**What is required**
A faithful copy of the entries, without any pictures, is what is needed here.

Change detection outputs:
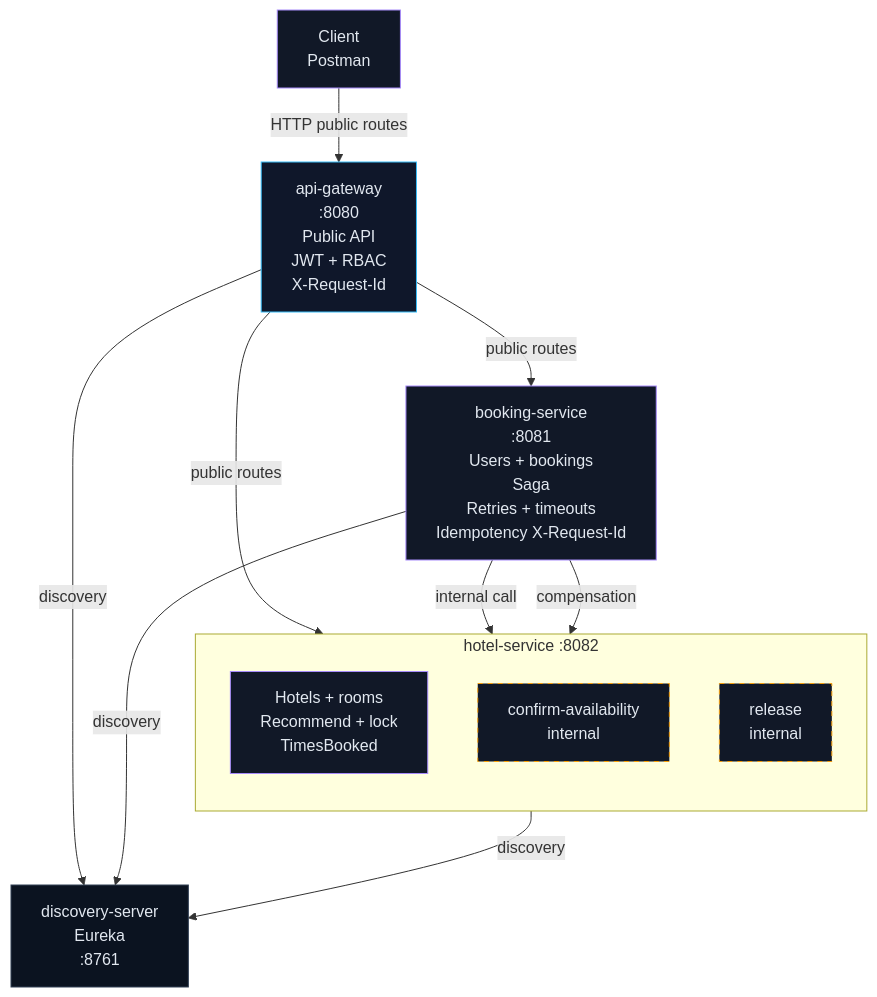
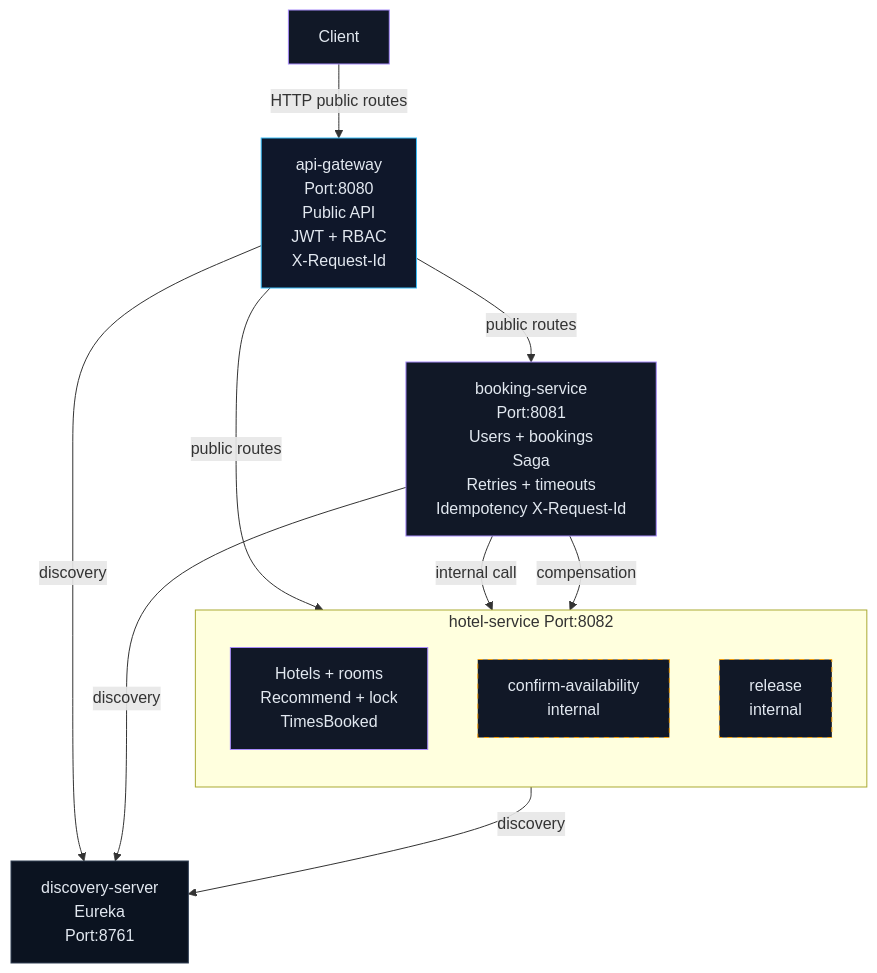
Before and after one commit to amasovich/hotel-booking-system: the diagram in README.md, drawn with Mermaid. The commit also changed other lines of this file, not shown here.

````diff
--- a/README.md
+++ b/README.md
@@ -67,35 +40,35 @@
 ```mermaid
 flowchart TB
 %% ===== Styles (GitHub-safe) =====
 classDef infra fill:#0b1320,stroke:#334155,color:#e2e8f0;
 classDef gateway fill:#0f172a,stroke:#38bdf8,color:#e2e8f0;
 classDef svc fill:#111827,stroke:#a78bfa,color:#e2e8f0;
 classDef internal fill:#111827,stroke:#f59e0b,color:#e2e8f0,stroke-dasharray: 5 5;
 
 %% ===== Nodes =====
-Client["Client<br/>Postman"]:::svc
-E["discovery-server<br/>Eureka<br/>:8761"]:::infra
-G["api-gateway<br/>:8080<br/>Public API<br/>JWT + RBAC<br/>X-Request-Id"]:::gateway
-B["booking-service<br/>:8081<br/>Users + bookings<br/>Saga<br/>Retries + timeouts<br/>Idempotency X-Request-Id"]:::svc
+Client["Client"]:::svc
+E["discovery-server<br/>Eureka<br/>Port:8761"]:::infra
+G["api-gateway<br/>Port:8080<br/>Public API<br/>JWT + RBAC<br/>X-Request-Id"]:::gateway
+B["booking-service<br/>Port:8081<br/>Users + bookings<br/>Saga<br/>Retries + timeouts<br/>Idempotency X-Request-Id"]:::svc
 
-subgraph HS["hotel-service :8082"]
+subgraph HS["hotel-service Port:8082"]
 direction TB
 H["Hotels + rooms<br/>Recommend + lock<br/>TimesBooked"]:::svc
 C["confirm-availability<br/>internal"]:::internal
 R["release<br/>internal"]:::internal
 end
 
 %% ===== Public flow =====
 Client -->|HTTP public routes| G
 G -->|public routes| B
 G -->|public routes| H
 
 %% ===== Saga internal calls =====
 B -->|internal call| C
 B -->|compensation| R
 
 %% ===== Service discovery =====
 G -->|discovery| E
 B -->|discovery| E
 H -->|discovery| E
 ```
````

**Answer section**
Before and after one commit to amasovich/hotel-booking-system: the diagram in README.md, drawn with Mermaid. The commit also changed other lines of this file, not shown here.

````diff
--- a/README.md
+++ b/README.md
@@ -67,35 +40,35 @@
 ```mermaid
 flowchart TB
 %% ===== Styles (GitHub-safe) =====
 classDef infra fill:#0b1320,stroke:#334155,color:#e2e8f0;
 classDef gateway fill:#0f172a,stroke:#38bdf8,color:#e2e8f0;
 classDef svc fill:#111827,stroke:#a78bfa,color:#e2e8f0;
 classDef internal fill:#111827,stroke:#f59e0b,color:#e2e8f0,stroke-dasharray: 5 5;
 
 %% ===== Nodes =====
-Client["Client<br/>Postman"]:::svc
-E["discovery-server<br/>Eureka<br/>:8761"]:::infra
-G["api-gateway<br/>:8080<br/>Public API<br/>JWT + RBAC<br/>X-Request-Id"]:::gateway
-B["booking-service<br/>:8081<br/>Users + bookings<br/>Saga<br/>Retries + timeouts<br/>Idempotency X-Request-Id"]:::svc
+Client["Client"]:::svc
+E["discovery-server<br/>Eureka<br/>Port:8761"]:::infra
+G["api-gateway<br/>Port:8080<br/>Public API<br/>JWT + RBAC<br/>X-Request-Id"]:::gateway
+B["booking-service<br/>Port:8081<br/>Users + bookings<br/>Saga<br/>Retries + timeouts<br/>Idempotency X-Request-Id"]:::svc
 
-subgraph HS["hotel-service :8082"]
+subgraph HS["hotel-service Port:8082"]
 direction TB
 H["Hotels + rooms<br/>Recommend + lock<br/>TimesBooked"]:::svc
 C["confirm-availability<br/>internal"]:::internal
 R["release<br/>internal"]:::internal
 end
 
 %% ===== Public flow =====
 Client -->|HTTP public routes| G
 G -->|public routes| B
 G -->|public routes| H
 
 %% ===== Saga internal calls =====
 B -->|internal call| C
 B -->|compensation| R
 
 %% ===== Service discovery =====
 G -->|discovery| E
 B -->|discovery| E
 H -->|discovery| E
 ```
````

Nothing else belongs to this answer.